Research output: Contribution to conference - Without ISBN/ISSN Conference paper

Publication date6/02/2022
<mark>Original language</mark>English
EventInternational Conference on Film Studies: Identity and Otherness in Film - London Centre for Interdisciplinary Research, London, United Kingdom
Duration: 5/02/20226/02/2022


ConferenceInternational Conference on Film Studies
Country/TerritoryUnited Kingdom


This paper challenges the notion that anime is a monolithic mode of cinema by analysing the career and work of the often overlooked screenwriter and director Mari Okada. The paper begins by looking at her status as an ‘other’ in Japanese society as a female hikikomori (someone who withdraws entirely from society), before moving onto her early ‘low culture’ work writing pornography scenarios and television episodes. From these beginnings, she has become one of anime’s exceedingly few female ‘auteur’ figures. My primary case study, her feature directorial debut Maquia: When the Promised Flower Blooms, demonstrates both a commitment to depicting the experiences of young women through a personal lens, and the use of Europe as an otherworldly setting from a Japanese perspective.

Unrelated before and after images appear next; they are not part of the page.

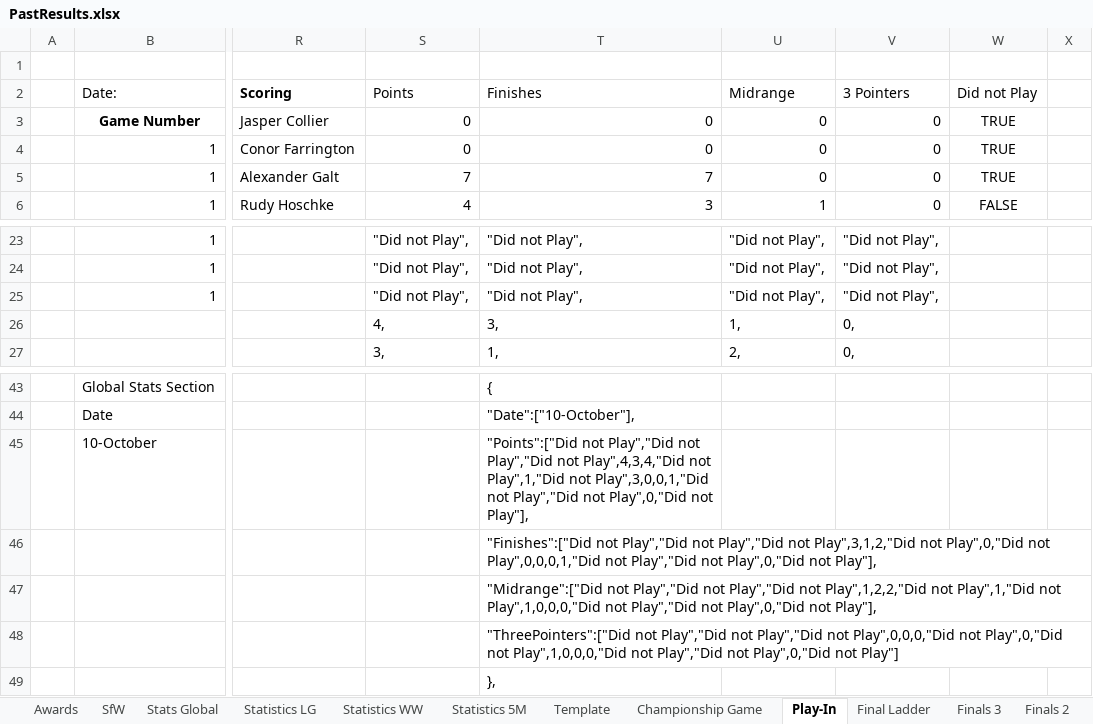
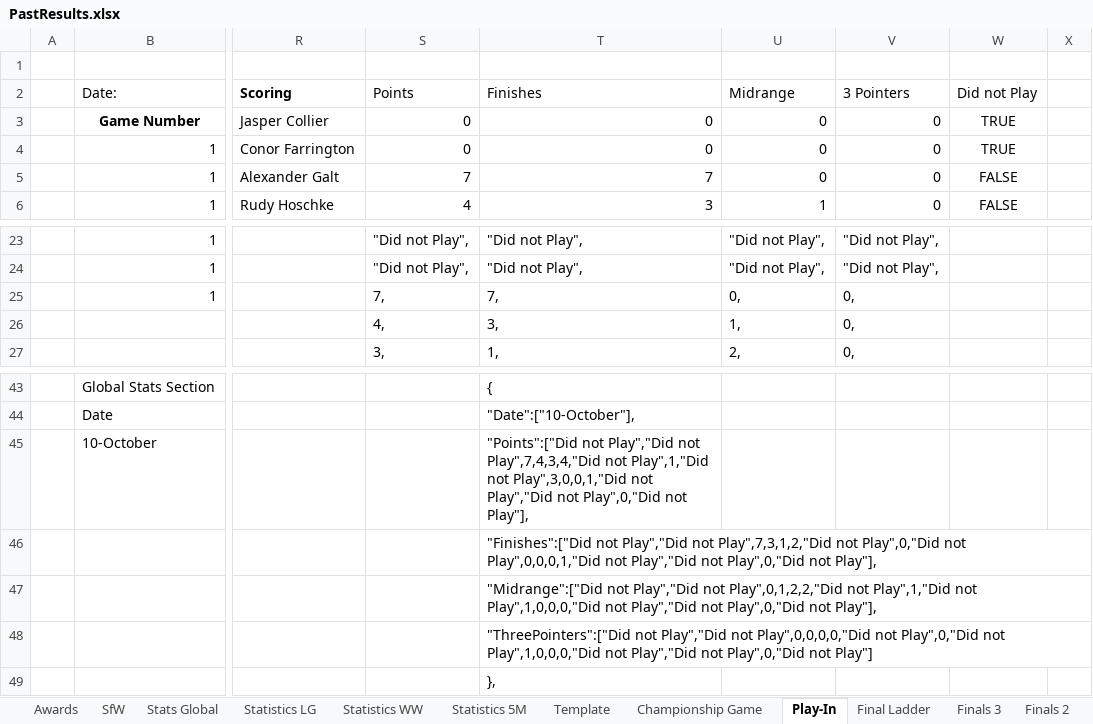
Before and after one commit to KingGoose20/LTBOS3, an Excel workbook: Other Files/PastResults.xlsx, sheet Play-In, drawn as a sheet; only a part is shown, gaps mark what is left out; values as stored, in another font and other column widths than the file's, no borders; table styles not drawn; the diff names each change by its address in the sheet, - before the commit and + after, or states it on an @@ line.

```diff
--- a/Other Files/PastResults.xlsx (sheet Play-In)
+++ b/Other Files/PastResults.xlsx (sheet Play-In)
-W5 (Did not Play): TRUE
+W5 (Did not Play): FALSE
-S25 (Points): "Did not Play",
+S25 (Points): 7,
-T25 (Finishes): "Did not Play",
+T25 (Finishes): 7,
-U25 (Midrange): "Did not Play",
+U25 (Midrange): 0,
-V25 (3 Pointers): "Did not Play",
+V25 (3 Pointers): 0,
-T45 (Finishes): …Play","Did not Play","Did not Play",4,3,4,"Did not Play",1,"Did…
+T45 (Finishes): …Play","Did not Play",7,4,3,4,"Did not Play",1,"Did…
-T46 (Finishes): …Play","Did not Play","Did not Play",3,1,2,"Did not Play",0,"Did…
+T46 (Finishes): …Play","Did not Play",7,3,1,2,"Did not Play",0,"Did…
-T47 (Finishes): …Play","Did not Play","Did not Play",1,2,2,"Did not Play",1,"Did…
+T47 (Finishes): …Play","Did not Play",0,1,2,2,"Did not Play",1,"Did…
-T48 (Finishes): …Play","Did not Play","Did not Play",0,0,0,"Did not Play",0,"Did…
+T48 (Finishes): …Play","Did not Play",0,0,0,0,"Did not Play",0,"Did…
```
Also changed, not shown: sheet Stats Global, sheet SfW, sheet Statistics LG, sheet Statistics 5M, 1 other file.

The latter is a common trope in anime that further twists the notion of what the ‘other’ means from different perspectives, especially in the context of Orientalism, and gives another layer of ‘otherness’ to Okada’s work. By investigating Okada’s career and interrogating what it means to be an anime ‘auteur’, this paper seeks to deconstruct both the prototypical figure of the auteur filmmaker as a white Western man who begins in a ‘high’ cultural context, and the treatment of anime as a monolithic mode with few acknowledged individual creators.